The problem: Find and copy each line of the records where the string "opacity" shows up.

=== Supplied entries ===

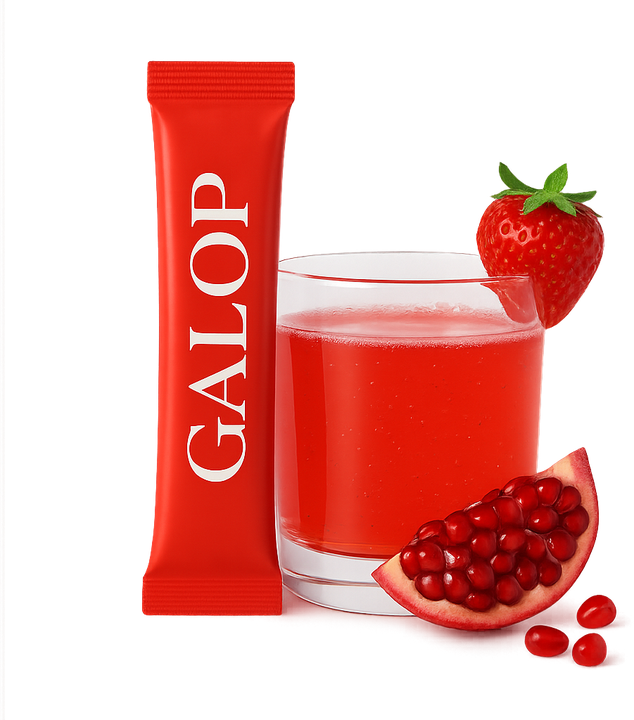
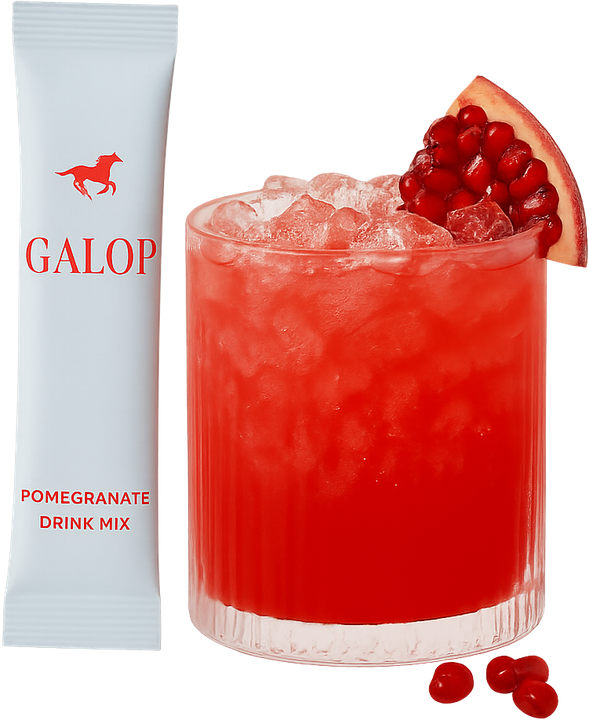
Switch hero to blue-pack pomegranate concept; update founder photo
- Hero image: pale-blue GALOP stick pack (red horse + wordmark,
  'Pomegranate Drink Mix') beside an iced pomegranate drink — no strawberry
- Flavor line: 'Doctor-formulated · Sugar-free · Pomegranate'
- Founder photo: Sydney toasting with the pink drink

diff --git a/src/app/App.tsx b/src/app/App.tsx
@@ -149,7 +149,7 @@ export default function App() {
                }}>
             <img
               src={drinkMixImage}
-              alt="GALOP drink mix stick pack beside a glass of strawberry pomegranate drink"
+              alt="GALOP pomegranate drink mix stick pack beside an iced glass of pomegranate drink"
               className="w-44 sm:w-60 h-auto object-contain"
               style={{
                 filter: 'drop-shadow(0 8px 16px rgba(226, 30, 38, 0.25))',
@@ -187,7 +187,7 @@ export default function App() {
                textTransform: 'uppercase',
                letterSpacing: '0.22em'
              }}>
-            Doctor-formulated <span style={{ margin: '0 0.6em', opacity: 0.7 }}>·</span> Sugar-free <span style={{ margin: '0 0.6em', opacity: 0.7 }}>·</span> Strawberry Pomegranate
+            Doctor-formulated <span style={{ margin: '0 0.6em', opacity: 0.7 }}>·</span> Sugar-free <span style={{ margin: '0 0.6em', opacity: 0.7 }}>·</span> Pomegranate
           </p>
         </div>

===

Answer box:
-            Doctor-formulated <span style={{ margin: '0 0.6em', opacity: 0.7 }}>·</span> Sugar-free <span style={{ margin: '0 0.6em', opacity: 0.7 }}>·</span> Strawberry Pomegranate
+            Doctor-formulated <span style={{ margin: '0 0.6em', opacity: 0.7 }}>·</span> Sugar-free <span style={{ margin: '0 0.6em', opacity: 0.7 }}>·</span> Pomegranate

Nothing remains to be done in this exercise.